BEGIN Source data

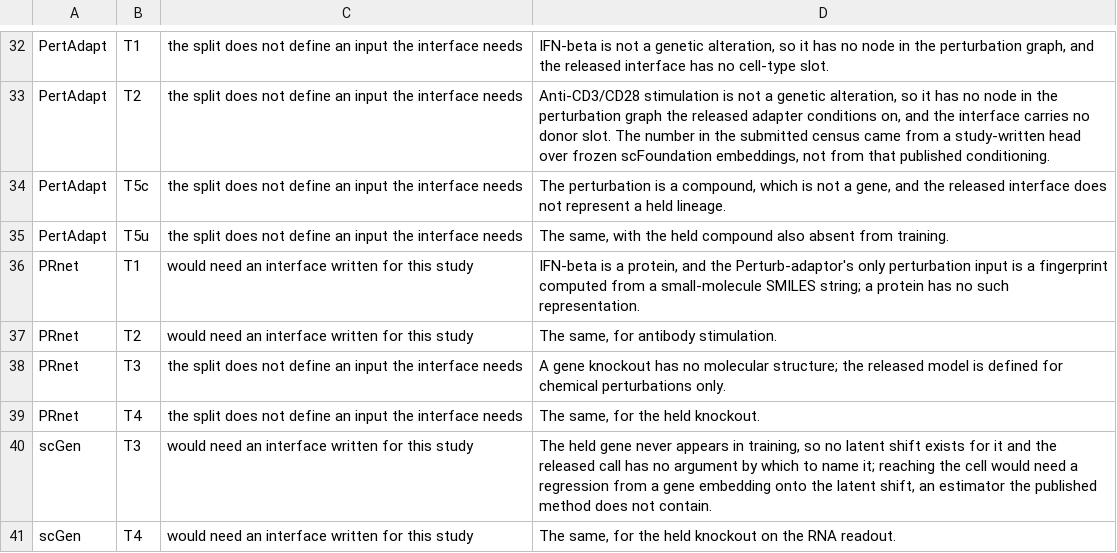
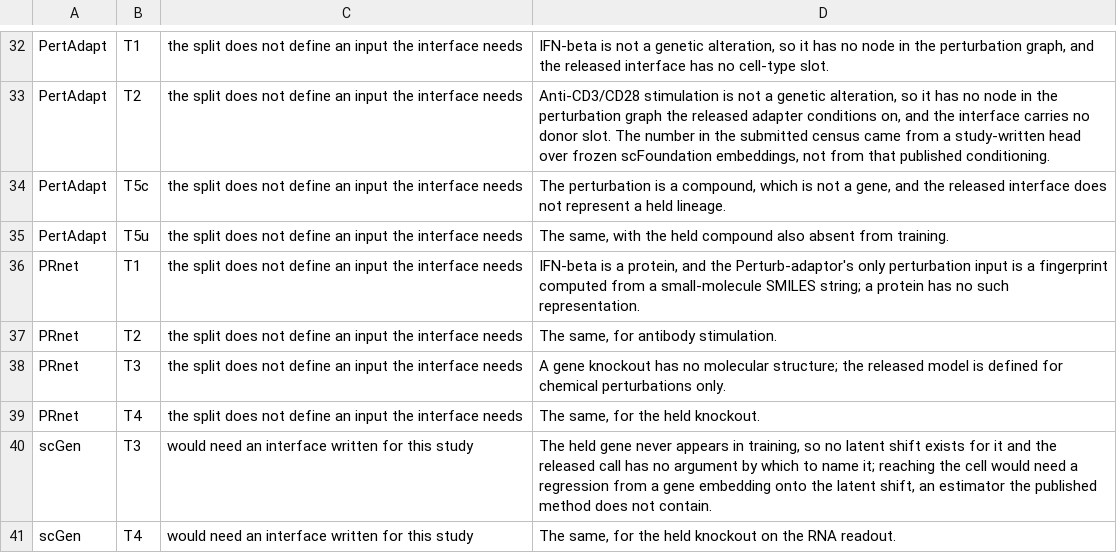
Before and after one commit to Chan-Hee/ivcbench, a CSV file: results/_paper/supplementary_tables/Supplementary_Table_S15b.csv, drawn as a sheet; only a part is shown, gaps mark what is left out.

```diff
--- a/results/_paper/supplementary_tables/Supplementary_Table_S15b.csv
+++ b/results/_paper/supplementary_tables/Supplementary_Table_S15b.csv
@@ -35,4 +35,4 @@ PertAdapt,T5c,the split does not define an input the interface needs,"The pertur
 PertAdapt,T5u,the split does not define an input the interface needs,"The same, with the held compound also absent from training."
-PRnet,T1,would need an interface written for this study,"IFN-beta is a protein, and the Perturb-adaptor's only perturbation input is a fingerprint computed from a small-molecule SMILES string; a protein has no such representation."
-PRnet,T2,would need an interface written for this study,"The same, for antibody stimulation."
+PRnet,T1,the split does not define an input the interface needs,"IFN-beta is a protein, and the Perturb-adaptor's only perturbation input is a fingerprint computed from a small-molecule SMILES string; a protein has no such representation."
+PRnet,T2,the split does not define an input the interface needs,"The same, for antibody stimulation."
 PRnet,T3,the split does not define an input the interface needs,A gene knockout has no molecular structure; the released model is defined for chemical perturbations only.
```
Also changed, not shown: results/_paper/supplementary_tables/Supplementary_Table_S13.csv, results/_paper/supplementary_tables/Supplementary_Table_S2.csv, 6 other files.
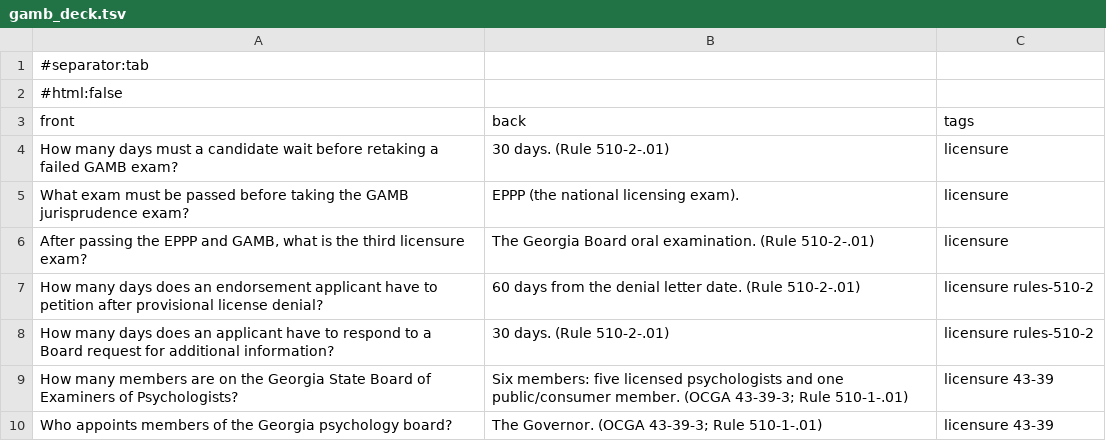
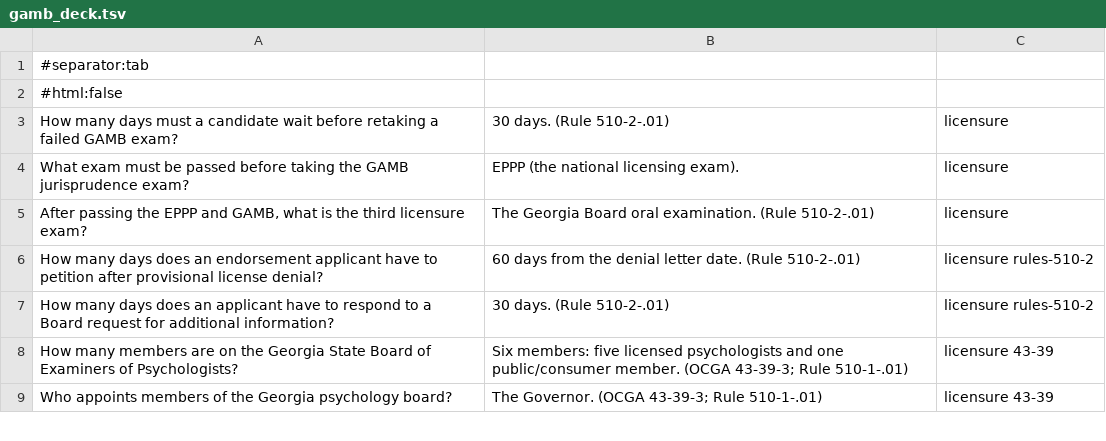
Before and after one commit to jbff/ga-psych-jurisprudence, a TSV file: anki/gamb_deck.tsv, drawn as a sheet; only a part is shown.

Commit message:
fix(anki): remove literal column header line so Anki does not import it as a card

```diff
--- a/anki/gamb_deck.tsv
+++ b/anki/gamb_deck.tsv
@@ -2,3 +2,2 @@
 #html:false
-front	back	tags
 How many days must a candidate wait before retaking a failed GAMB exam?	30 days. (Rule 510-2-.01)	licensure
```
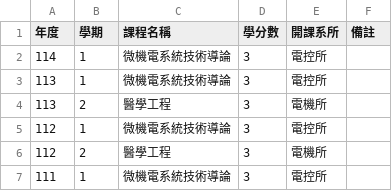
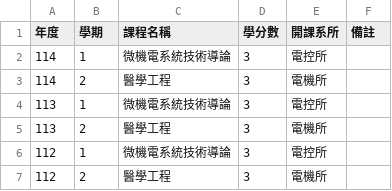
Before and after one commit to nycu-usclab/nycu-usclab.github.io, a CSV file: source/教學課程/index.csv, drawn as a sheet; only a part is shown; the shorter side is filled out with more unchanged rows.

Commit message:
Update index.csv

```diff
--- a/source/教學課程/index.csv
+++ b/source/教學課程/index.csv
@@ -2,2 +2,3 @@
 114,1,微機電系統技術導論,3,電控所,
+114,2,醫學工程,3,電機所,
 113,1,微機電系統技術導論,3,電控所,
```
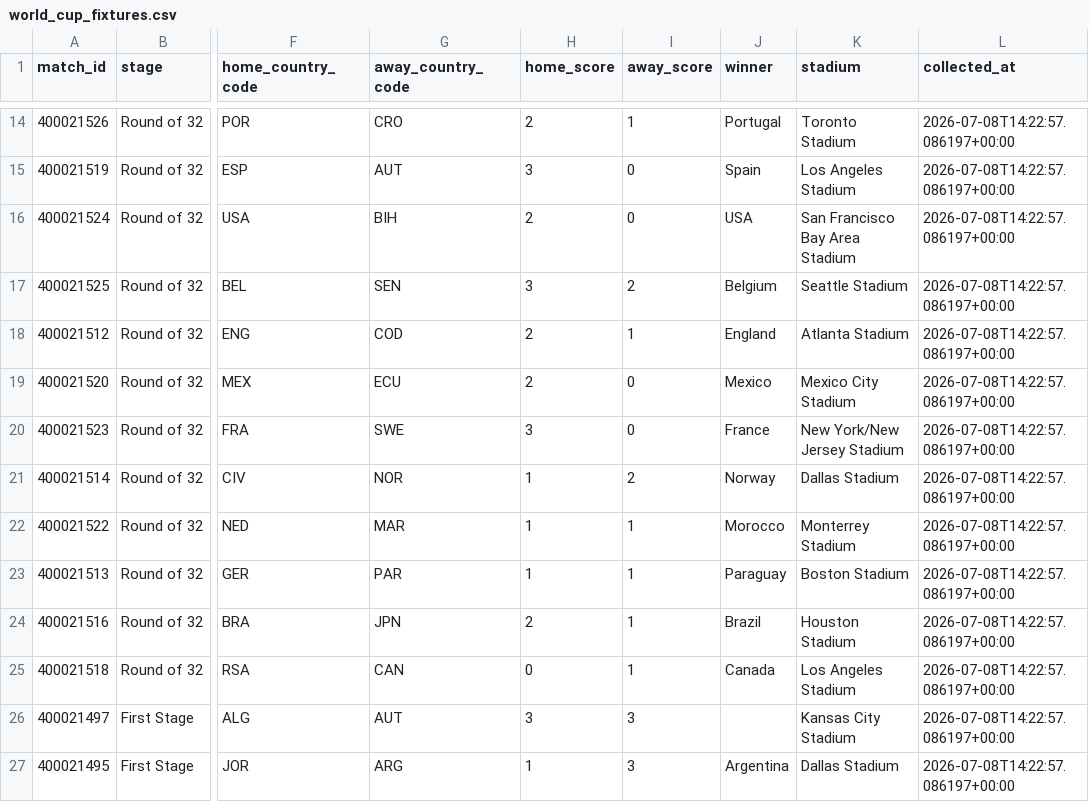
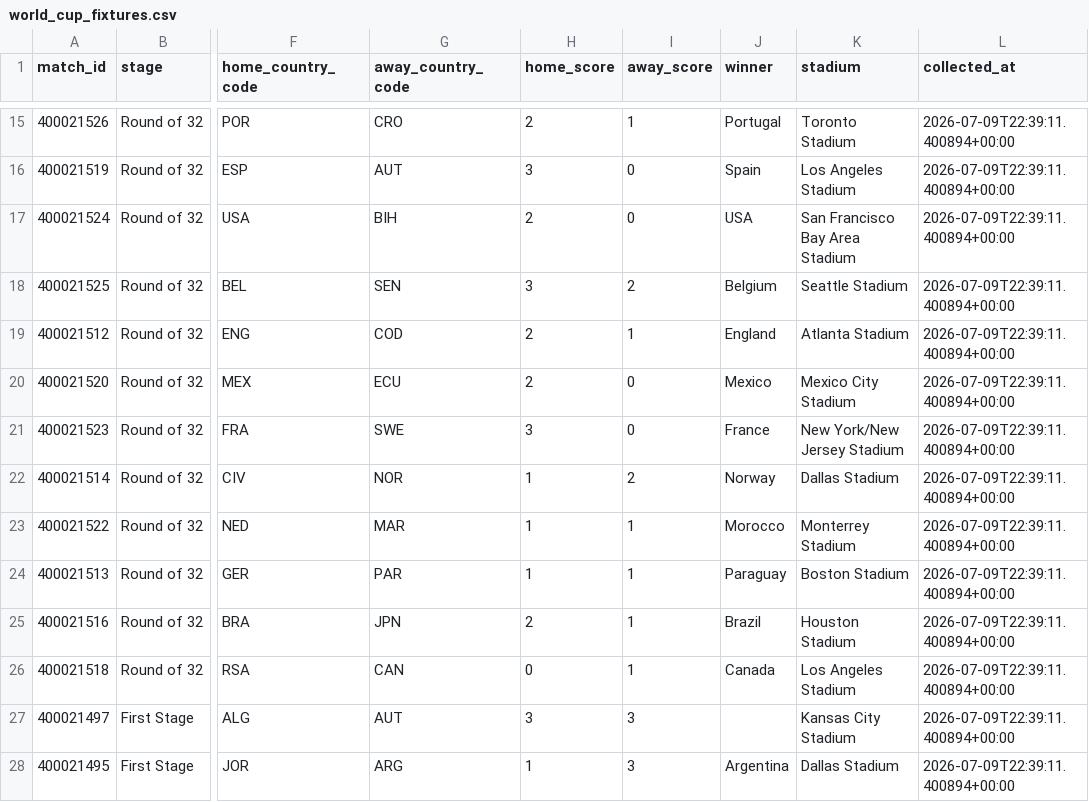
Before and after one commit to deepalibhattarai92-debug/fifa-world-cup-prediction, a CSV file: data/processed/world_cup_fixtures.csv, drawn as a sheet; only a part is shown, gaps mark what is left out; addresses are those after the commit; the diff covers the shown part only; the diff names each change by its address in the sheet, - before the commit and + after, or states it on an @@ line.

```diff
--- a/data/processed/world_cup_fixtures.csv
+++ b/data/processed/world_cup_fixtures.csv
-L15:L28 (collected_at): 2026-07-08T14:22:57.086197+00:00
+L15:L28 (collected_at): 2026-07-09T22:39:11.400894+00:00
```
Also changed, not shown: 1 added row and 82 edited cells elsewhere in this file, data/processed/elo_ratings.csv, data/processed/fifa_rankings.csv, 7 other files.
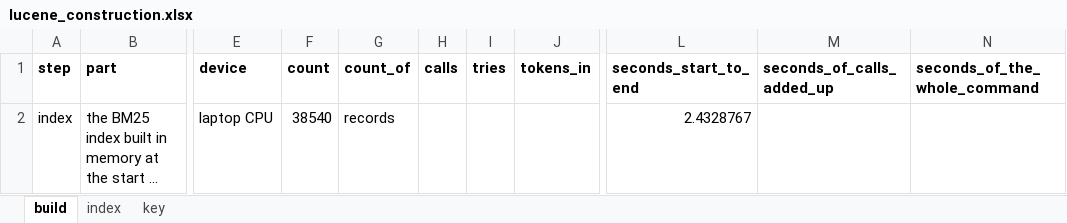
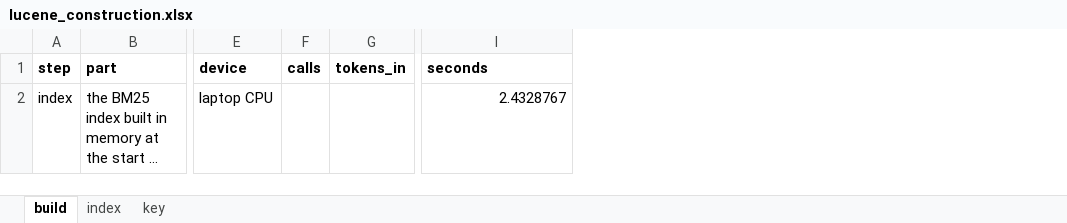
Before and after one commit to Objuret/GRAG-Job, an Excel workbook: finished_data/lucene_construction.xlsx, sheet build, drawn as a sheet; only a part is shown, gaps mark what is left out; long unchanged cells end in …; values as stored, in another font and other column widths than the file's, no borders; removed rows and columns are numbered as before the commit, all else as after; the diff names each change by its address in the sheet, - before the commit and + after, or states it on an @@ line.

```diff
--- a/finished_data/lucene_construction.xlsx (sheet build)
+++ b/finished_data/lucene_construction.xlsx (sheet build)
-column F (count), row 2: 38540
-column G (count_of), row 2: records
-column I (tries), empty
-column M (seconds_of_calls_added_up), empty
-column N (seconds_of_the_whole_command), empty
-I1: seconds_start_to_end
+I1: seconds
```
Also changed, not shown: sheet key, sheet index, finished_data/artefact_construction.xlsx, finished_data/artefact_runs.xlsx, 13 other files.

END Source data

### [What to produce]
Copy out the entries verbatim, but skip every picture.

### [Solution for this problem]
Before and after one commit to Chan-Hee/ivcbench, a CSV file: results/_paper/supplementary_tables/Supplementary_Table_S15b.csv, drawn as a sheet; only a part is shown, gaps mark what is left out.

```diff
--- a/results/_paper/supplementary_tables/Supplementary_Table_S15b.csv
+++ b/results/_paper/supplementary_tables/Supplementary_Table_S15b.csv
@@ -35,4 +35,4 @@ PertAdapt,T5c,the split does not define an input the interface needs,"The pertur
 PertAdapt,T5u,the split does not define an input the interface needs,"The same, with the held compound also absent from training."
-PRnet,T1,would need an interface written for this study,"IFN-beta is a protein, and the Perturb-adaptor's only perturbation input is a fingerprint computed from a small-molecule SMILES string; a protein has no such representation."
-PRnet,T2,would need an interface written for this study,"The same, for antibody stimulation."
+PRnet,T1,the split does not define an input the interface needs,"IFN-beta is a protein, and the Perturb-adaptor's only perturbation input is a fingerprint computed from a small-molecule SMILES string; a protein has no such representation."
+PRnet,T2,the split does not define an input the interface needs,"The same, for antibody stimulation."
 PRnet,T3,the split does not define an input the interface needs,A gene knockout has no molecular structure; the released model is defined for chemical perturbations only.
```
Also changed, not shown: results/_paper/supplementary_tables/Supplementary_Table_S13.csv, results/_paper/supplementary_tables/Supplementary_Table_S2.csv, 6 other files.
Before and after one commit to jbff/ga-psych-jurisprudence, a TSV file: anki/gamb_deck.tsv, drawn as a sheet; only a part is shown.

Commit message:
fix(anki): remove literal column header line so Anki does not import it as a card

```diff
--- a/anki/gamb_deck.tsv
+++ b/anki/gamb_deck.tsv
@@ -2,3 +2,2 @@
 #html:false
-front	back	tags
 How many days must a candidate wait before retaking a failed GAMB exam?	30 days. (Rule 510-2-.01)	licensure
```
Before and after one commit to nycu-usclab/nycu-usclab.github.io, a CSV file: source/教學課程/index.csv, drawn as a sheet; only a part is shown; the shorter side is filled out with more unchanged rows.

Commit message:
Update index.csv

```diff
--- a/source/教學課程/index.csv
+++ b/source/教學課程/index.csv
@@ -2,2 +2,3 @@
 114,1,微機電系統技術導論,3,電控所,
+114,2,醫學工程,3,電機所,
 113,1,微機電系統技術導論,3,電控所,
```
Before and after one commit to deepalibhattarai92-debug/fifa-world-cup-prediction, a CSV file: data/processed/world_cup_fixtures.csv, drawn as a sheet; only a part is shown, gaps mark what is left out; addresses are those after the commit; the diff covers the shown part only; the diff names each change by its address in the sheet, - before the commit and + after, or states it on an @@ line.

```diff
--- a/data/processed/world_cup_fixtures.csv
+++ b/data/processed/world_cup_fixtures.csv
-L15:L28 (collected_at): 2026-07-08T14:22:57.086197+00:00
+L15:L28 (collected_at): 2026-07-09T22:39:11.400894+00:00
```
Also changed, not shown: 1 added row and 82 edited cells elsewhere in this file, data/processed/elo_ratings.csv, data/processed/fifa_rankings.csv, 7 other files.
Before and after one commit to Objuret/GRAG-Job, an Excel workbook: finished_data/lucene_construction.xlsx, sheet build, drawn as a sheet; only a part is shown, gaps mark what is left out; long unchanged cells end in …; values as stored, in another font and other column widths than the file's, no borders; removed rows and columns are numbered as before the commit, all else as after; the diff names each change by its address in the sheet, - before the commit and + after, or states it on an @@ line.

```diff
--- a/finished_data/lucene_construction.xlsx (sheet build)
+++ b/finished_data/lucene_construction.xlsx (sheet build)
-column F (count), row 2: 38540
-column G (count_of), row 2: records
-column I (tries), empty
-column M (seconds_of_calls_added_up), empty
-column N (seconds_of_the_whole_command), empty
-I1: seconds_start_to_end
+I1: seconds
```
Also changed, not shown: sheet key, sheet index, finished_data/artefact_construction.xlsx, finished_data/artefact_runs.xlsx, 13 other files.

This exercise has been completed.